- [What you are asked to do] Check each line of the records below for the word "topsep" and copy those where it appears.

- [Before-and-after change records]
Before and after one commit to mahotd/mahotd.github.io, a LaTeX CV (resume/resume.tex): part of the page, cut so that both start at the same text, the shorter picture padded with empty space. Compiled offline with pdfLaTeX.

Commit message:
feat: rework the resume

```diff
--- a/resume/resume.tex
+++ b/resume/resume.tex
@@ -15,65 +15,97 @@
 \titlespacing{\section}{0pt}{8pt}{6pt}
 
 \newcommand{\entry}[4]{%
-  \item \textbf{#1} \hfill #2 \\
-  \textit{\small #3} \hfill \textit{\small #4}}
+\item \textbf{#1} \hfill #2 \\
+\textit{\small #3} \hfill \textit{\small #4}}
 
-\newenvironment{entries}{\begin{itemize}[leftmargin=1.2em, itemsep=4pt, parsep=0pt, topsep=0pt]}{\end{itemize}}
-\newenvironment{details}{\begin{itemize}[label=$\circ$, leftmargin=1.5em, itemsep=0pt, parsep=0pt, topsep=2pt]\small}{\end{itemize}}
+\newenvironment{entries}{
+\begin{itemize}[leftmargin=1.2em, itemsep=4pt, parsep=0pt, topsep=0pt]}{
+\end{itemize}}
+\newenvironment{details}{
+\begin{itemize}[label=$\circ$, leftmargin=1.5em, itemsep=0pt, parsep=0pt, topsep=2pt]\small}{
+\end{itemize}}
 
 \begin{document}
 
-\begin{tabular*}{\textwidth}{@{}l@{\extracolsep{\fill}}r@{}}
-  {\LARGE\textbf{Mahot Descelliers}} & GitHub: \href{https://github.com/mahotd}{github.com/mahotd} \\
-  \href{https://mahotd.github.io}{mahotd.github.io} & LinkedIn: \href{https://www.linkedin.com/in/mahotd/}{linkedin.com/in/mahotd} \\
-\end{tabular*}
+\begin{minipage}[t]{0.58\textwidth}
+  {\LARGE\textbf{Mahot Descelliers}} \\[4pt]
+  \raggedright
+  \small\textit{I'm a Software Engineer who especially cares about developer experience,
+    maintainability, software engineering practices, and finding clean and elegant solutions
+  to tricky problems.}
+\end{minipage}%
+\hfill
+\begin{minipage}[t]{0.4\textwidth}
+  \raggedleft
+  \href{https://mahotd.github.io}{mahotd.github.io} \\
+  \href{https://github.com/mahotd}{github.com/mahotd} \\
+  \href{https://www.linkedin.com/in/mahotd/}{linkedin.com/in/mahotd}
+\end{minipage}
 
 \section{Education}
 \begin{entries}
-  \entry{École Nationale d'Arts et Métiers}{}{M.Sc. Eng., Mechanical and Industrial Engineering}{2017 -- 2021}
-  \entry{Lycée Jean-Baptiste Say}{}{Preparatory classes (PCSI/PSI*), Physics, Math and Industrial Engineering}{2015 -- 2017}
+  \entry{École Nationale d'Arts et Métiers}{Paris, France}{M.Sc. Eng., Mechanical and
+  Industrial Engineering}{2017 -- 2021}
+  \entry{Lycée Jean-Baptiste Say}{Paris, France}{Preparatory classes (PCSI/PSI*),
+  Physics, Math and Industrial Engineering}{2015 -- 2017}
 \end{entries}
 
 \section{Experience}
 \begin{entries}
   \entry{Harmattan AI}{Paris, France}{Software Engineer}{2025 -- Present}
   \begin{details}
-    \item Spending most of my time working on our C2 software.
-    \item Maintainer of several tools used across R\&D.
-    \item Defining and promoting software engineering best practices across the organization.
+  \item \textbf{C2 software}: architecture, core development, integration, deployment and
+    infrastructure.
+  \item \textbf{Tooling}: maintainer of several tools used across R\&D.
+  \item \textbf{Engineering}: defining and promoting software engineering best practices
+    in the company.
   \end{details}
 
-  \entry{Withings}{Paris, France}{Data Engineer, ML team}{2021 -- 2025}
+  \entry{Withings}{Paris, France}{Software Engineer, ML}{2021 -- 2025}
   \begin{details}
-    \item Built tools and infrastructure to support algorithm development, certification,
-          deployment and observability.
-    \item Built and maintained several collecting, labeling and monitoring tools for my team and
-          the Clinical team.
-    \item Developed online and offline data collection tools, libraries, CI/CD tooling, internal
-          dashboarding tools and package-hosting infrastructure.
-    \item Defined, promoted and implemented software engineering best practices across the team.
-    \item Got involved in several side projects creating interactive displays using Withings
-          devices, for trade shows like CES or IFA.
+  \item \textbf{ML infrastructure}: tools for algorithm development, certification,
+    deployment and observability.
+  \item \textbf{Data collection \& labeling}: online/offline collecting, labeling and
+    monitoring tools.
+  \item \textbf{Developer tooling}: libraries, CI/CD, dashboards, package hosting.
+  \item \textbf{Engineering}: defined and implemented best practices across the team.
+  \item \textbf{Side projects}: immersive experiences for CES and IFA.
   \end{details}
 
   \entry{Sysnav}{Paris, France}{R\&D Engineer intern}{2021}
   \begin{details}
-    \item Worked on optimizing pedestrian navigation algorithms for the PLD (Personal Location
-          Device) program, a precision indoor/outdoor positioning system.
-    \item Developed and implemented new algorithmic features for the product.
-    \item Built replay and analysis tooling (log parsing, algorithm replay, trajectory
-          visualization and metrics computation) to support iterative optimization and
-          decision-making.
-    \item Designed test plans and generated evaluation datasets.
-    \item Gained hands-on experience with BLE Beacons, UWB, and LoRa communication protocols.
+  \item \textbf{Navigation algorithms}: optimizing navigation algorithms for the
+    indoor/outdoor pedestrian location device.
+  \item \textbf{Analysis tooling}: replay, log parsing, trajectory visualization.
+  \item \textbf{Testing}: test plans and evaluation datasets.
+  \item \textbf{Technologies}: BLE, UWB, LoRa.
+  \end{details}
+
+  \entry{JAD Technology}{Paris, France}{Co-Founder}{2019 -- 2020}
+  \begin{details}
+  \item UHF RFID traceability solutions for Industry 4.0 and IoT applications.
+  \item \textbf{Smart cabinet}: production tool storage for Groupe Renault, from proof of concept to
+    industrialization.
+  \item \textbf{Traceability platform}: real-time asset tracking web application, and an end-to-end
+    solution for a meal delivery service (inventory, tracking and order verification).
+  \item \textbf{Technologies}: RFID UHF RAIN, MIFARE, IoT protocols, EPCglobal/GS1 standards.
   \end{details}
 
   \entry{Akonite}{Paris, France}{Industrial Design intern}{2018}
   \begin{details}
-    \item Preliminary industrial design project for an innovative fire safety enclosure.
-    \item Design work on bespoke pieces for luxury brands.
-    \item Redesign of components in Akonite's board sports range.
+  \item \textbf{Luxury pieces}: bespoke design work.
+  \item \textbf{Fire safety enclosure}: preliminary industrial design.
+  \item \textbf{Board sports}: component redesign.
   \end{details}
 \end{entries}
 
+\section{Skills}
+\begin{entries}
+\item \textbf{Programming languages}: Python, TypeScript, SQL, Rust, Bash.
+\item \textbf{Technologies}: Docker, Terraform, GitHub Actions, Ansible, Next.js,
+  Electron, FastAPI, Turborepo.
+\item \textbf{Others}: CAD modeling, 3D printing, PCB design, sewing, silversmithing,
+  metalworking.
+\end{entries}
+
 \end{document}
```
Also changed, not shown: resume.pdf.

- [Exercise output]
-\newenvironment{entries}{\begin{itemize}[leftmargin=1.2em, itemsep=4pt, parsep=0pt, topsep=0pt]}{\end{itemize}}
-\newenvironment{details}{\begin{itemize}[label=$\circ$, leftmargin=1.5em, itemsep=0pt, parsep=0pt, topsep=2pt]\small}{\end{itemize}}
+\begin{itemize}[leftmargin=1.2em, itemsep=4pt, parsep=0pt, topsep=0pt]}{
+\begin{itemize}[label=$\circ$, leftmargin=1.5em, itemsep=0pt, parsep=0pt, topsep=2pt]\small}{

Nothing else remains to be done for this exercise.